As for how this fits with each team, it is reasonably sensible for both, but much better for JN. JN is first or second in every batting category, except for batting average where he is below average, but is not doing as well in the pitching categories. Therefore grabbing two good pitchers (Garza and Sanchez) while only giving up one solid one (Chacin) makes a lot of sense. Trading Stubbs, Rasmus, and Dunn likely won't have too much of an impact because JN's offense is already very strong. Rasmus didn't start normally anyways and Dunn will be replaced by the superior Cuddyer, but there will be a downgrade when Danny Espinosa slides into the lineup to replace Stubbs. All in all, there's not much, if any, value lost on offense, and when you consider the possibility that Choo comes back and plays like he did the previous two seasons, this trade seems like a no-brainer for JN.
Meanwhile, SS ranks second-to-last in steals and first in batting average; thus the addition of Stubbs is a nice fit, since he needs help in steals and can handle the underwhelming average. Getting Rasmus is also a good move since that means both Casey McGehee and Chris Heisey, with his inconsistent playing time, can be pushed to the bench. SS needs help in wins, ERA, and WHIP, too, though, and this trade weakens him in all three categories.

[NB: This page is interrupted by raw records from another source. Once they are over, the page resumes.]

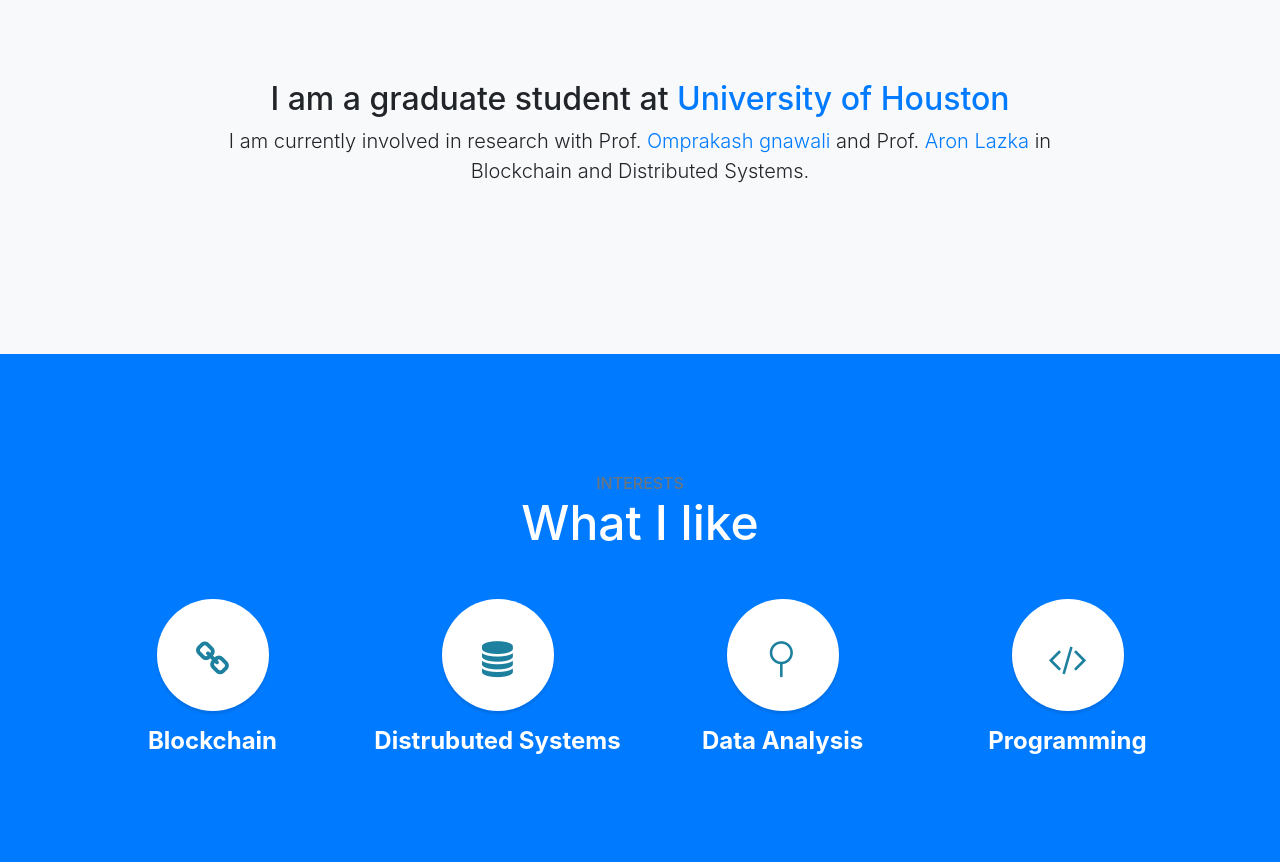
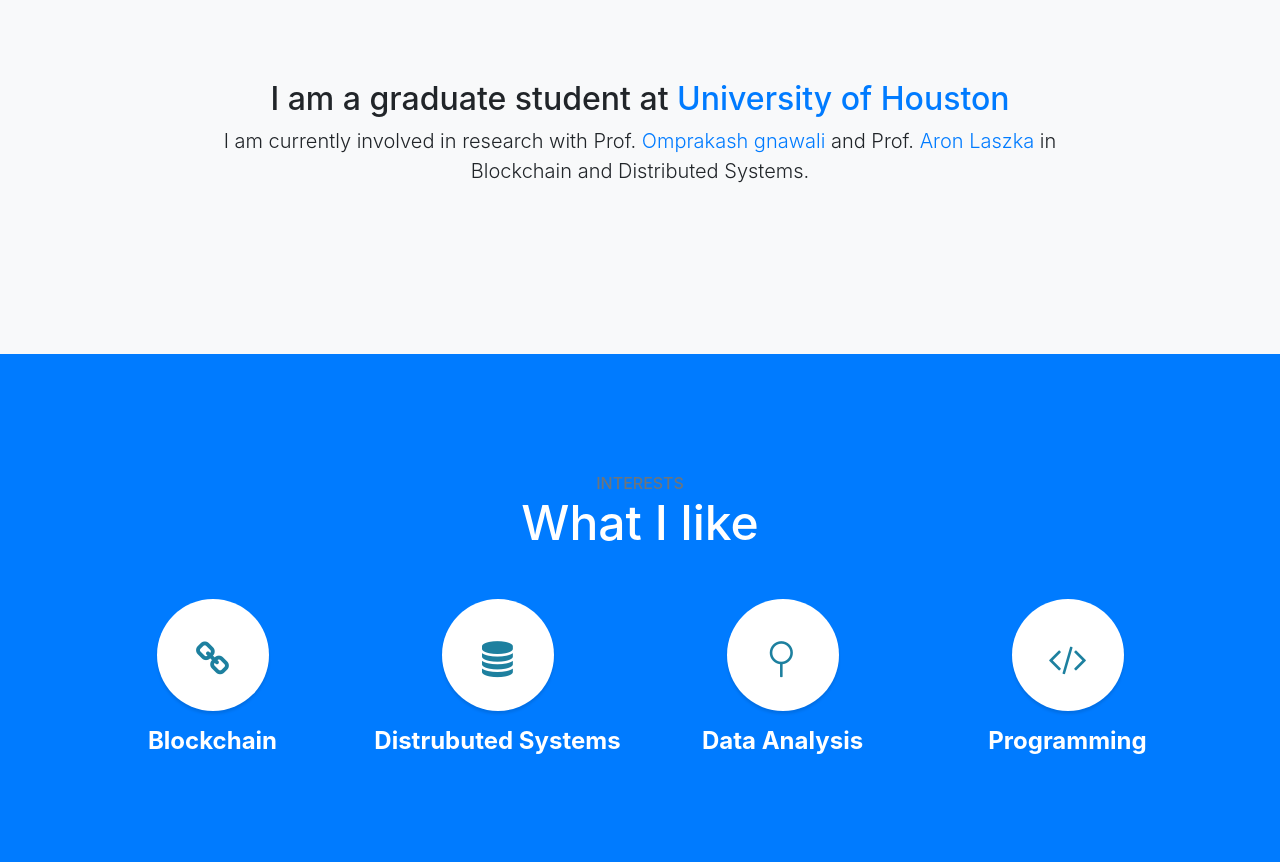
Before and after one commit to Yashwanthv21/Yashwanthv21.github.io, a website with bundled scripts: page index.html in a window 1280 px wide. Shown: the part 840-1702 px from the top of the page. Built offline with nearby package versions, Linux system fonts and the light colour scheme; animation ran at ten frames a second.

Commit message:
typo fix

```diff
--- a/index.html
+++ b/index.html
@@ -69,7 +69,7 @@
         <div class="row">
           <div class="col-lg-10 mx-auto">
             <h2>I am a graduate student at <a href="https://www.uh.edu/">University of Houston</a></h2>
-            <p class="lead mb-5">I am currently involved in research with Prof. <a href="http://www2.cs.uh.edu/~gnawali/">Omprakash gnawali</a> and Prof. <a href="http://aronlaszka.com/">Aron Lazka</a> in Blockchain and Distributed Systems.</p>
+            <p class="lead mb-5">I am currently involved in research with Prof. <a href="http://www2.cs.uh.edu/~gnawali/">Omprakash gnawali</a> and Prof. <a href="http://aronlaszka.com/">Aron Laszka</a> in Blockchain and Distributed Systems.</p>
           </div>
         </div>
       </div>
```
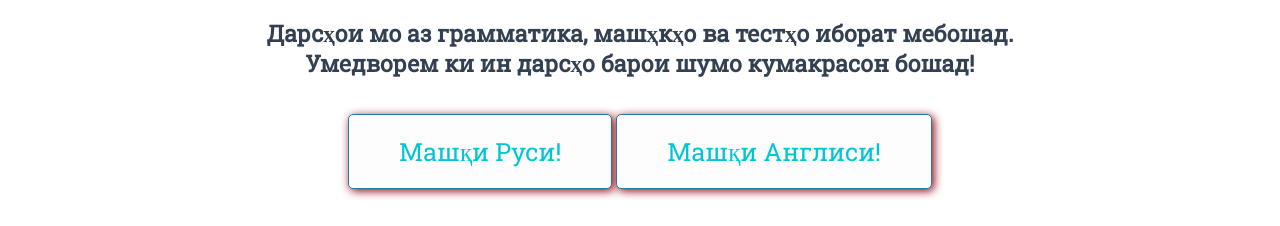
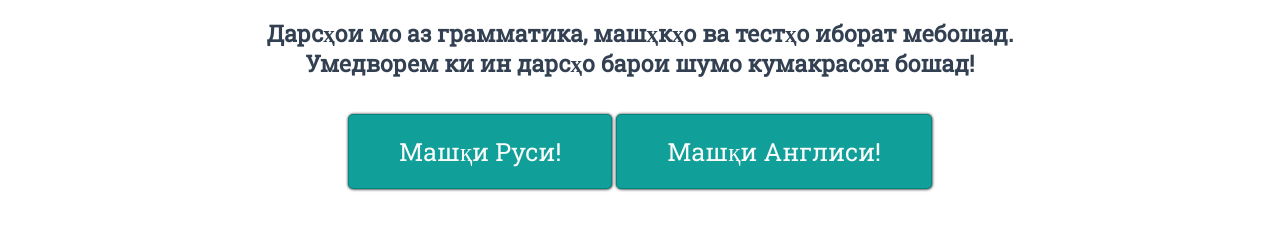
Before and after one commit to Safarbek/darskhona, a plain HTML site: page englishTjAcademy/main/index.html in a window 1280 px wide. Shown: the part 249-475 px from the top of the page. Drawn offline with Linux system fonts and the light colour scheme; a web font is replaced by a local one.

Commit message:
changing style

```diff
--- a/englishTjAcademy/lessons/css/exercise.css
+++ b/englishTjAcademy/lessons/css/exercise.css
@@ -14,7 +14,9 @@ body{
 .overHide{
     overflow: hidden;
 }
-
+.height {
+    height: 75vh;
+}
 
 nav{
     display: flex;
--- a/englishTjAcademy/main/index.html
+++ b/englishTjAcademy/main/index.html
@@ -45,6 +45,7 @@
 
     </nav>
 
+    <div class="height">
     <div class="description">
         <h2>Cалом! Хуш омадед ба сайти Тоҷик Академия!</h2>
         <span>Дар ин сайт шумо забони <span>Англиси</span> ва Руси-ро меомузед. </span>
@@ -70,12 +71,11 @@
             </div>
         </div>
     </div>
+    </div>
 
 
     <section class="footer">
-
         <div class="main">
-
         <div class="menu">
             <ul>
                 <li><a href="">Саҳифаи асли</a></li>
@@ -83,8 +83,6 @@
                 <li><a href="../lessons/exerciseEn.html">Машқи Англис</a></li>
                 <li><a href="../lessons/exerciseRu.html">Машқи Руси</a></li>
             </ul>
-
-
         </div>
       <div class="menu">
         <ul>
--- a/englishTjAcademy/main/style.css
+++ b/englishTjAcademy/main/style.css
@@ -10,11 +10,9 @@
 body{
     background-color: rgb(255, 255, 255);
 }
-
-.overHide{
-    overflow: hidden;
+.height {
+    height: 75vh;
 }
-
 nav{
     display: flex;
     justify-content: space-around;
@@ -103,19 +101,18 @@ nav{
 .description button{
     font-size: 25px;
     padding: 20px 50px;
-    background-color: #fdfdfd;
     cursor: pointer;
-    color: rgb(0, 198, 212);
+    color: rgb(251, 251, 251);
     margin-top: 15px;
     outline: none;
-    box-shadow: 2px 2px 10px rgb(139, 1, 19);
-    border: 0.4px solid rgb(30, 126, 155);
+    background: #11a099;
     border-radius: 5px;
     transition: 0.5s ease-out;
+    border: 1px solid#018680;
+    box-shadow: 0.2px 0.2px 3px black;
 }
 .description button:hover{
-    box-shadow: 2px 2px 15px rgb(226, 10, 2);
-    background: #fff;
+    background: #11a099be;
 }
 
 .sosial{
@@ -221,7 +218,9 @@ nav{
         transition: transform 0.5s ease-in;
         z-index: 3;
     }
-
+    .height {
+        height: auto;
+    }
     .nav-links li{
         opacity: 0;
     }
```
Also changed, not shown: englishTjAcademy/lessons/exerciseEn.html (+1 -1 lines), englishTjAcademy/lessons/exerciseRu.html (+1 -1 lines). Lines whose indentation alone changed are shown as unchanged.
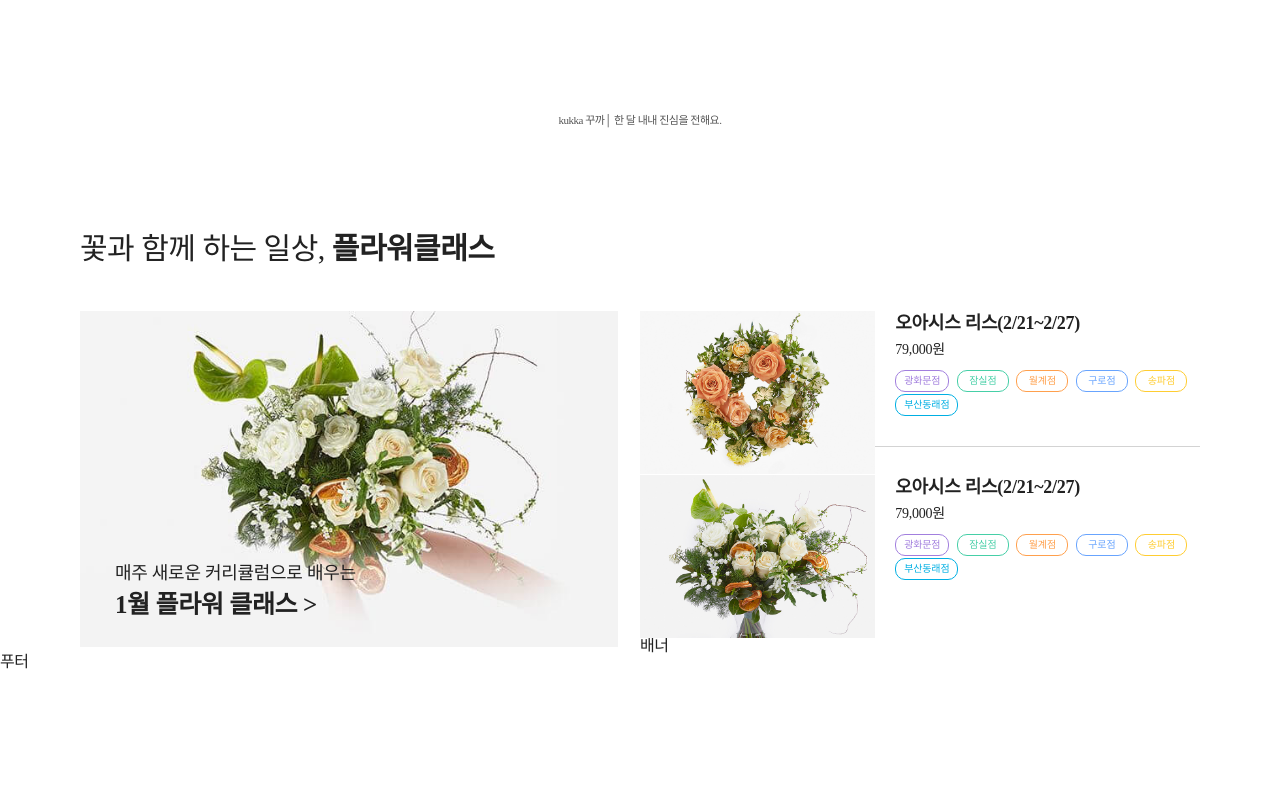
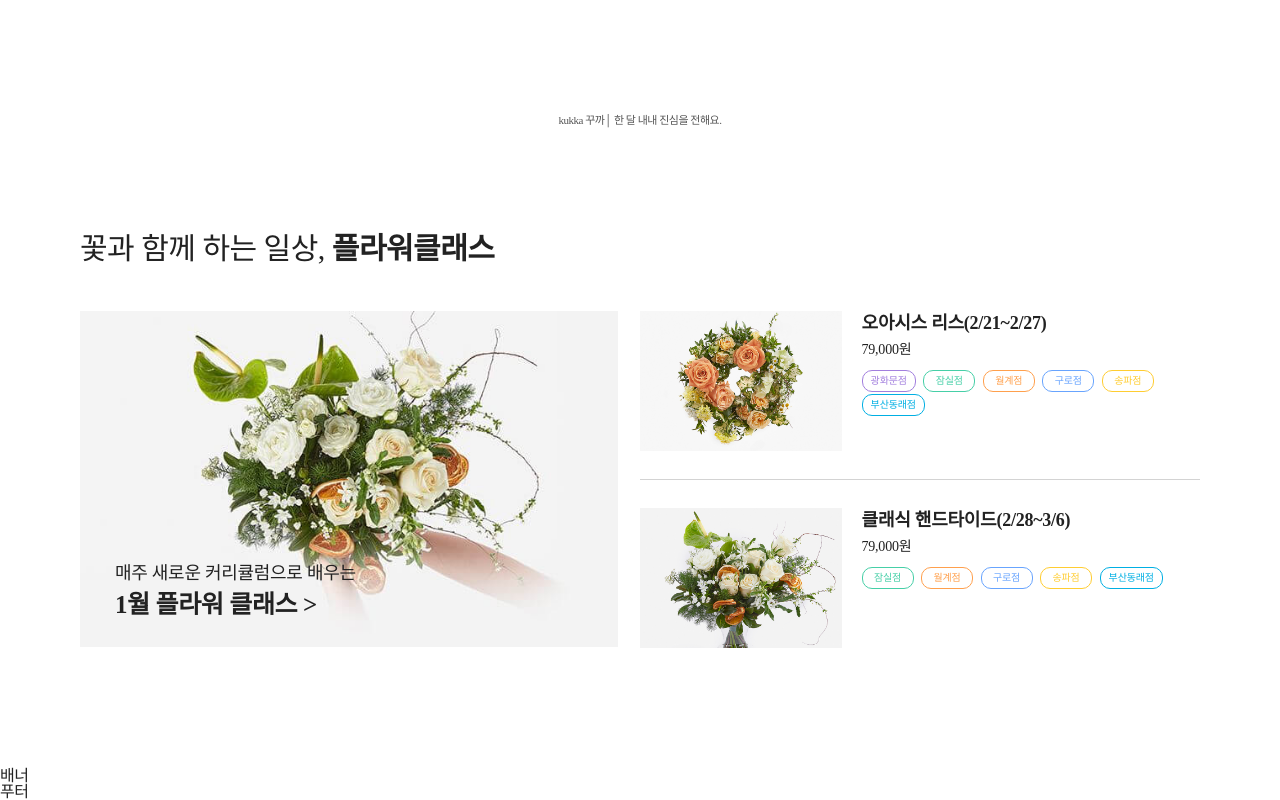
Before and after one commit to PreOnBoarding-Team17/Week4_JavaScript, a plain HTML site: page index.html in a window 1280 px wide. Shown: the part 645-1445 px from the top of the page. Before the commit the page ends 1315 px from the top, so only its background shows below. Drawn offline with Linux system fonts and the light colour scheme.

Commit message:
feat #3: 슬라이더 레이아웃 완성

```diff
--- a/CSS/Slider.css
+++ b/CSS/Slider.css
@@ -1,7 +1,9 @@
+.slider {
+  box-sizing: border-box;
+}
 .slider__header {
   padding: 40px 20px 0;
 }
-
 .slider__title {
   font-size: 22px;
   line-height: 34px;
@@ -18,6 +20,9 @@
   position: relative;
   display: block;
 }
+.slider__main--img {
+  width: 100%;
+}
 .slider__main--image {
   position: absolute;
   top: 0;
@@ -27,11 +32,6 @@
   background-position: center center;
   background-repeat: no-repeat;
   background-size: cover;
-}
-.slider__main--img {
-  width: 100%;
-  vertical-align: top;
-  border: 0;
 }
 .slider__main--title {
   position: absolute;
@@ -43,11 +43,6 @@
   overflow: hidden;
   text-overflow: ellipsis;
   white-space: nowrap;
-  font-size: 16px;
-  line-height: 24px;
-  font-weight: 700;
-  letter-spacing: -0.24px;
-  color: #222222;
 }
 .slider__main--subtitle {
   position: absolute;
@@ -64,19 +59,34 @@
   letter-spacing: -0.21px;
   color: #222;
 }
+.slider__sub {
+  list-style: none;
+  letter-spacing: -0.5px;
+  padding: 0;
+  margin: 0;
+}
 .slider__sub--item {
   padding-top: 20px;
+  margin: 0;
+  padding: 0;
+  letter-spacing: -0.5px;
+  outline-width: 1px;
 }
 .slider__sub--wrapper {
   position: relative;
-  padding: 0;
+  padding: 0 0 30px 160px;
   display: block;
+  margin-block-start: 1em;
+  margin-block-end: 1em;
+  margin-inline-start: 0px;
+  margin-inline-end: 0px;
 }
 .slider__sub--thumbnail {
   position: absolute;
   top: 0;
   left: 0;
   width: 144px;
+  overflow: hidden;
 }
 .slider__sub--thumbnail__link {
   display: block;
@@ -99,6 +109,7 @@
   background-size: cover;
   background-position: center center;
   z-index: 1;
+  transition: transform 0.2s ease-out 0s;
 }
 .slider__sub--summary {
   height: auto;
@@ -180,12 +191,11 @@
   border-top: #ececec 1px solid;
 }
 .pc {
+  display: block;
+}
+.mobile {
   display: none;
 }
-.mobile {
-  display: block;
-}
-
 @media (min-width: 1024px) {
   .slider__container {
     max-width: 1240px;
@@ -203,9 +213,9 @@
   }
   .slider__body {
     padding: 40px 0 120px;
+    display: flex;
   }
   .slider__main {
-    float: left;
     width: 50%;
     padding-right: 2%;
   }
@@ -217,6 +227,7 @@
     line-height: 37px;
     font-weight: 700;
     letter-spacing: -0.38px;
+    color: #222;
   }
   .slider__main--subtitle {
     bottom: 18%;
@@ -228,30 +239,35 @@
     line-height: 27px;
     font-weight: 300;
     letter-spacing: -0.27px;
+    color: #222;
   }
   .slider__sub {
-    float: right;
     width: 50%;
+    display: flex;
+    flex-direction: column;
+  }
+  .slider__sub--item {
+    padding-top: 0;
   }
   .slider__sub--item {
     padding-top: 0;
   }
   .slider__sub--wrapper {
+    position: relative;
     padding: 0;
+    margin: 0;
   }
   .slider__sub--thumbnail {
     position: relative;
     top: inherit;
     left: inherit;
     float: left;
-    width: 42%;
-    overflow: hidden;
+    width: 36%;
   }
   .slider__sub--thumbnail__link {
     overflow: hidden;
   }
   .slider__sub--thumbnail__image:hover {
-    transition: transform 0.2s ease-out 0s;
     transform: scale(1.05);
   }
   .slider__sub--summary {
@@ -285,9 +301,9 @@
     border-top: #d3d3d3 1px solid;
   }
   .pc {
+    display: none;
+  }
+  .mobile {
     display: block;
   }
-  .mobile {
-    display: none;
-  }
 }
--- a/index.html
+++ b/index.html
@@ -145,15 +145,14 @@
                 <dt class="slider__sub--thumbnail">
                   <a class="slider__sub--thumbnail__link" style="background-image: url('./Asset/Slider/Slider_3.jpeg');" href="">
                     <img class="slider__sub--thumbnail__img" src="./Asset/Slider/Slider_3.jpeg" alt="이미지">
-                  <span class="slider__sub--thumbnail__image" style="background-image: url('./Asset/Slider/Slider_3.jpeg')"></span>
+                    <span class="slider__sub--thumbnail__image"  style="background-image: url('./Asset/Slider/Slider_3.jpeg')"></span>
                   </a>
                 </dt>
                 <dd class="slider__sub--summary">
-                <span class="slider__sub--summary-title">오아시스 리스(2/21~2/27)</span>
+                  <span class="slider__sub--summary-title">클래식 핸드타이드(2/28~3/6)</span>
                   <span class="slider__sub--summary-price">79,000원</span>
                   <span class="blank"></span>
                   <span class="slider__sub--summary-chips">
-                  <a class="slider__sub--summary-chip purple" href="">광화문점</a>
                     <a class="slider__sub--summary-chip cyan" href="">잠실점</a>
                     <a class="slider__sub--summary-chip orange" href="">월계점</a>
                     <a class="slider__sub--summary-chip lightblue" href="">구로점</a>
```
Lines whose indentation alone changed are shown as unchanged.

The biggest problem, however, is that SS will have to go shopping in the free agency pool for a second baseman to replace Cuddyer. He has players he shouldn't hesitate to drop (McGehee for instance), but the options simply are not very appealing. The loss in pitching can be made up for with the additions of Stubbs and Rasmus, but I just can't overlook the fact that Dunn would have to actually do something for this trade to be a good one for SS. I'm not counting on that, and unless SS is, I don't think this is a trade he should do. Perhaps swapping Espinosa in for Dunn makes this trade more viable, as that would give SS a second baseman while not changing the outlook for JN all that much--Dunn (or someone else) would simply occupy the utility spot in place of Espinosa presumably until Choo came off the disabled list.